So-called short-sales of homes are rising, according to HOPE NOW, a private-sector alliance of mortgage investors, servicers, insurers and non-profit counselors.
The number of short-sales — when banks accept less money for a home than is currently owed on the mortgage — crept up in August from the previous month. In theory, that’s good news because an uptick in short-sales should fewer homes going into foreclosure.
But that’s not the case yet. August foreclosure sales increased 12 percent from July, and foreclosure starts grew 14 percent. Faith Schwartz, executive director of HOPE NOW, attributed the rise to lenders clearing their foreclosure backlog, noting that many of the foreclosures have been in process for at least a year.
“The incentives for short-sales continue to increase,” she said. “The $25 billion foreclosure settlement, and the fact that many servicers aren’t used to holding on to foreclosures or [real-estate owned properties] means incentive is increasing.”
The goal is to resolve foreclosures before homes end up sitting abandoned and blighting the surrounding community, Schwartz added.
The data also suggest that more homeowners are making mortgage payments on time. The number of homeowners delinquent 60 days or more on their mortgage fell 2 percent in August, down to 2.42 million. In July, 2.47 million homeowners were seriously delinquent on their mortgages. Fewer borrowers are falling behind at least 60 days on their mortgages, and there are fewer current (30 day) defaults.
“While this is almost 40 percent lower than the all-time high of 4 million homeowners seriously past-due on their mortgage, we cannot forget there are many more who remain at risk of foreclosure,” Schwartz said, noting that short-sales are an integral part of helping homeowners. Yet many borrowers don’t know a short-sale is an option.
While short-sales, foreclosure starts and foreclosure sales rose in August, the number of homeowners who got mortgage relief in the form of loan modifications fell. Roughly 76,000 homeowners got permanent loan modifications under both both lender programs and the federal government’s Home Affordable Modification Program (HAMP). That’s down from July, when more than 82,000 homeowners received modifications from both HAMP and private companies.
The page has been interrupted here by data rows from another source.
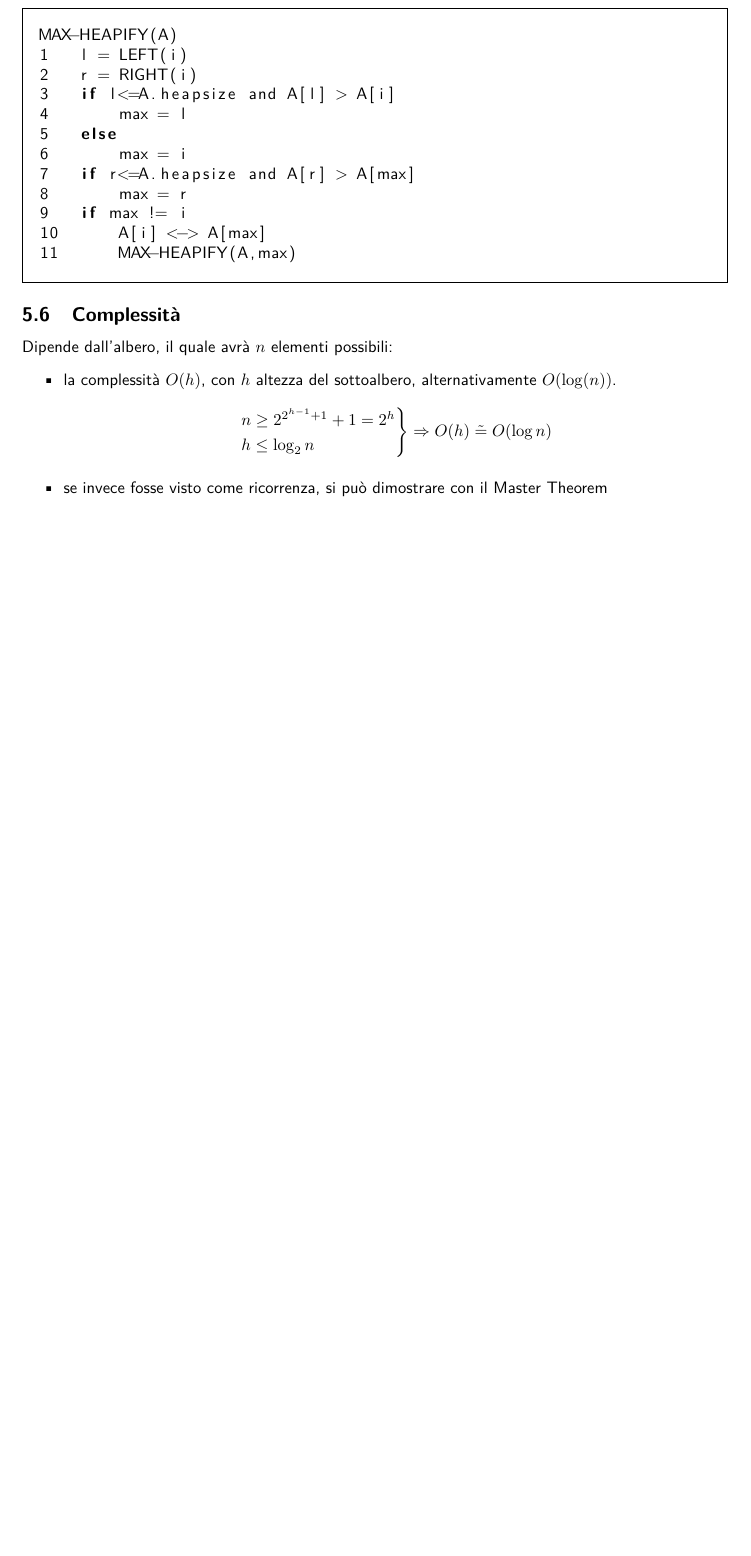
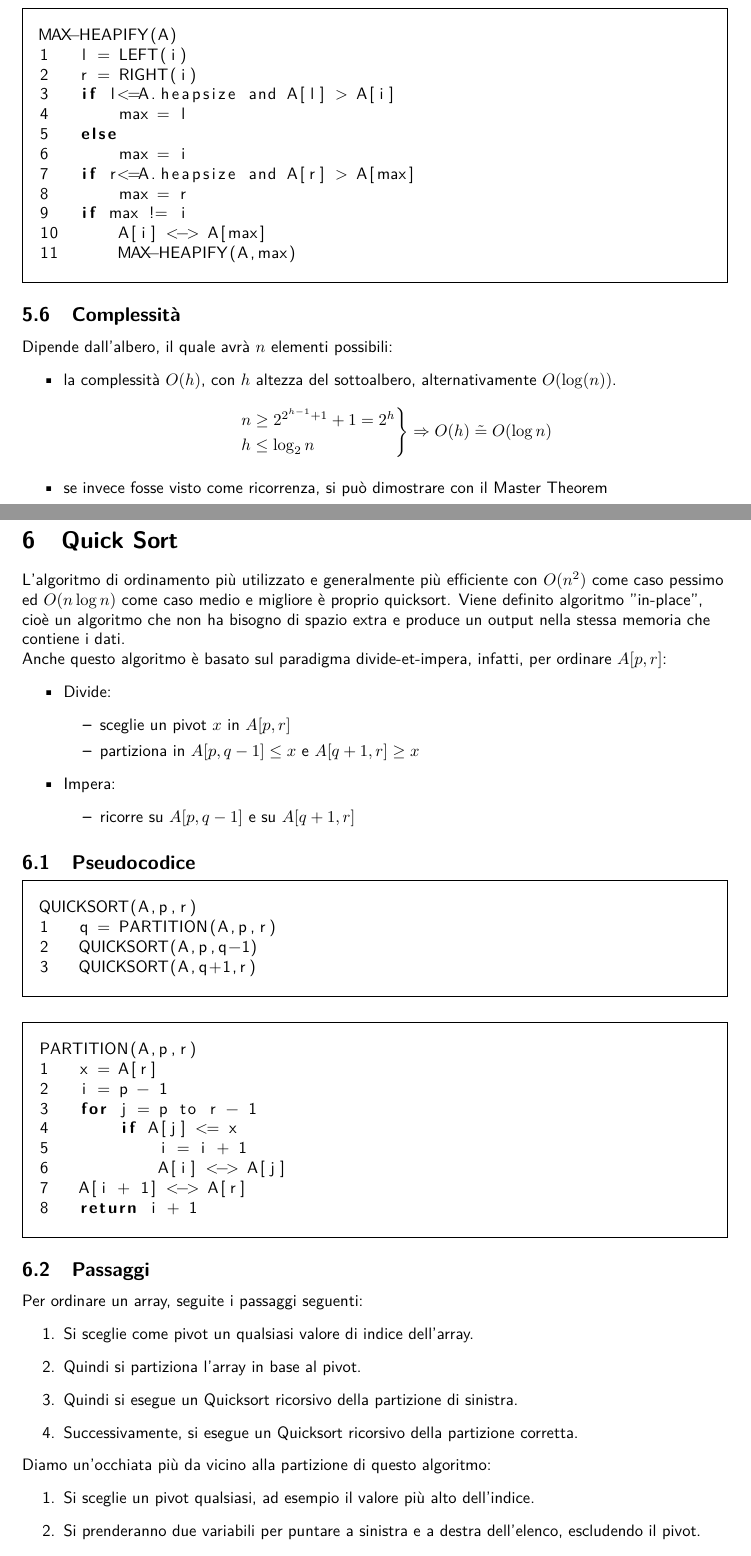
Before and after one commit to G4utama/ASD, a LaTeX document (ASD.tex, which reads file/QuickSort.tex): part of page 9 of 9 before the commit and two parts of pages 9 and 10 of 10 after it, the two joined at a grey line, cut so that both start at the same text, the shorter picture padded with empty space. Compiled offline with pdfLaTeX.

Commit message:
quick sort

```diff
--- /dev/null
+++ b/file/QuickSort.tex
@@ -0,0 +1,55 @@
+\section{Quick Sort}
+L'algoritmo di ordinamento più utilizzato e generalmente più efficiente con $O(n^2)$ come caso pessimo ed $O(n\log n)$ come caso medio e migliore è proprio quicksort.
+Viene definito algoritmo "in-place", cioè un algoritmo che non ha bisogno di spazio extra e produce un output nella stessa memoria che contiene i dati.
+
+Anche questo algoritmo è basato sul paradigma divide-et-impera, infatti, per ordinare $A[p, r]$:
+\begin{itemize}
+    \item Divide:
+    \begin{itemize}
+        \item sceglie un pivot $x$ in $A[p, r]$
+        \item partiziona in $A[p, q-1] \leq x$ e $A[q+1, r] \geq x$
+    \end{itemize}
+    \item Impera:
+    \begin{itemize}
+        \item ricorre su $A[p, q-1]$ e su $A[q+1, r]$
+    \end{itemize}
+\end{itemize}
+
+\subsection{Pseudocodice}
+\begin{mdframed}
+\begin{lstlisting}[language=C]
+QUICKSORT(A,p,r)
+1   q = PARTITION(A,p,r)
+2   QUICKSORT(A,p,q-1)
+3   QUICKSORT(A,q+1,r)
+\end{lstlisting}
+\end{mdframed}
+
+\begin{mdframed}
+\begin{lstlisting}[language=C]
+PARTITION(A,p,r)
+1   x = A[r]
+2   i = p - 1
+3   for j = p to r - 1
+4       if A[j] <= x
+5           i = i + 1
+6           A[i] <-> A[j]
+7   A[i + 1] <-> A[r]
+8   return i + 1
+\end{lstlisting}
+\end{mdframed}
+
+\subsection{Passaggi}
+Per ordinare un array, seguite i passaggi seguenti:
+\begin{enumerate}
+    \item Si sceglie come pivot un qualsiasi valore di indice dell'array.
+    \item Quindi si partiziona l'array in base al pivot.
+    \item Quindi si esegue un Quicksort ricorsivo della partizione di sinistra.
+    \item Successivamente, si esegue un Quicksort ricorsivo della partizione corretta.
+\end{enumerate}
+
+Diamo un'occhiata più da vicino alla partizione di questo algoritmo:
+\begin{enumerate}
+    \item Si sceglie un pivot qualsiasi, ad esempio il valore più alto dell'indice.
+    \item Si prenderanno due variabili per puntare a sinistra e a destra dell'elenco, escludendo il pivot.
+    \item La sinistra punterà all'indice più basso e la destra all'indice più alto.
```
Also changed, not shown: ASD.tex (+1 -1 lines), ASD.pdf, file/QuickSort.tex (5 more changed lines).
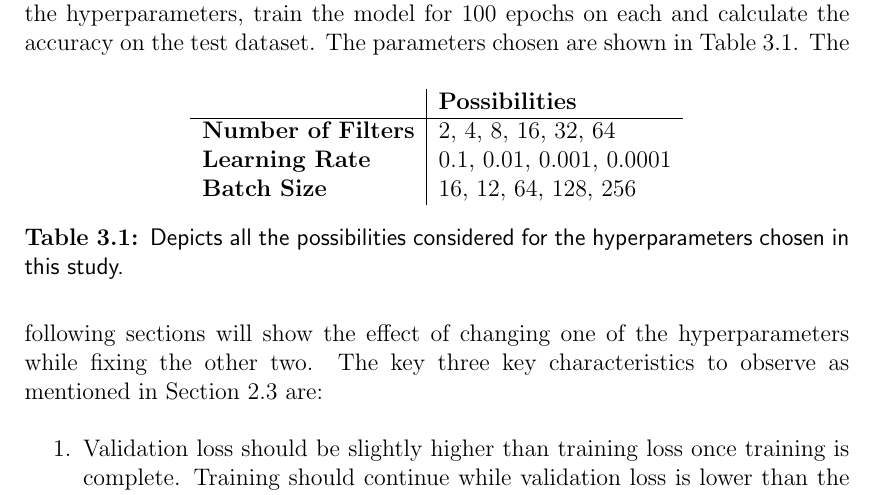
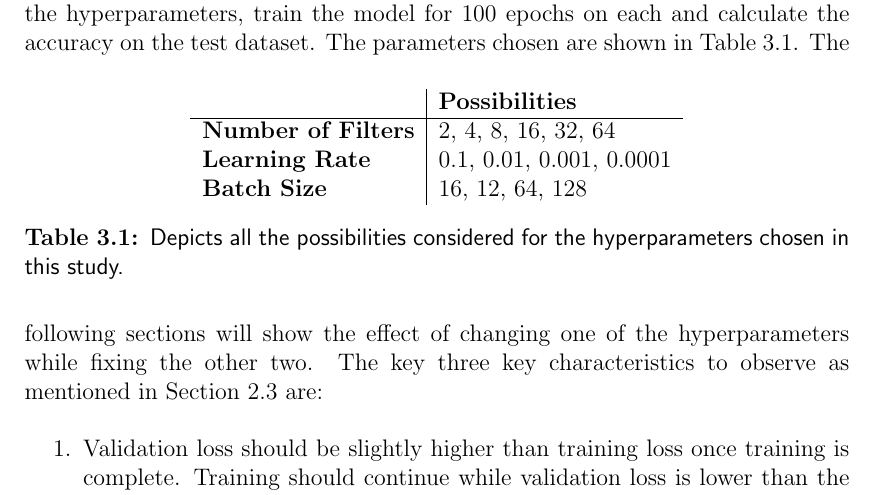
Before and after one commit to Jaya435/edthesis-master, a LaTeX thesis (thesis/part1.tex, which reads Part1/chapter3/chapter/chapter3.tex): part of page 19 of 36, cut so that both start at the same text. Compiled offline with pdfLaTeX.

Commit message:
Updates from Overleaf

```diff
--- a/Part1/chapter3/chapter/chapter3.tex
+++ b/Part1/chapter3/chapter/chapter3.tex
@@ -8,7 +8,7 @@ A simple grid search was used to iterate over a list of all possible combination
                            & \textbf{Possibilities}   \\ \hline
 \textbf{Number of Filters} & 2, 4, 8, 16, 32, 64      \\
 \textbf{Learning Rate}     & 0.1, 0.01, 0.001, 0.0001 \\
-\textbf{Batch Size}        & 16, 12, 64, 128, 256     \\
+\textbf{Batch Size}        & 16, 12, 64, 128     \\
 \end{tabular}
 \caption[Hyperparameter possibilities]{Depicts all the possibilities considered for the hyperparameters chosen in this study.}
 \label{tab.grid_search}
```
Also changed, not shown: Part1/chapter2/chapter/chapter2.tex (+1 -1 lines).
Most loan mods start as HAMP modifications. If the borrower does not meet HAMP standards, they may be considered for alternative, proprietary modifications.
In total, 5.75 million homeowners have received permanent loan modifications since 2007, with more than 543,000 of those modifications occurring since January. Most homeowners who have had loans modified since the beginning of the year have done so through a lender or loan servicer.
Only 143,420 homeowners have received loan mods this year under HAMP which has very rigid documentation and debt-to-income standards. Since 2007, most of the loan mods — nearly 4.7 million — have been completed via proprietary loan modifications. Comparatively, the government’s HAMP program has modified roughly 1.1 million loans since it began reporting in 2009.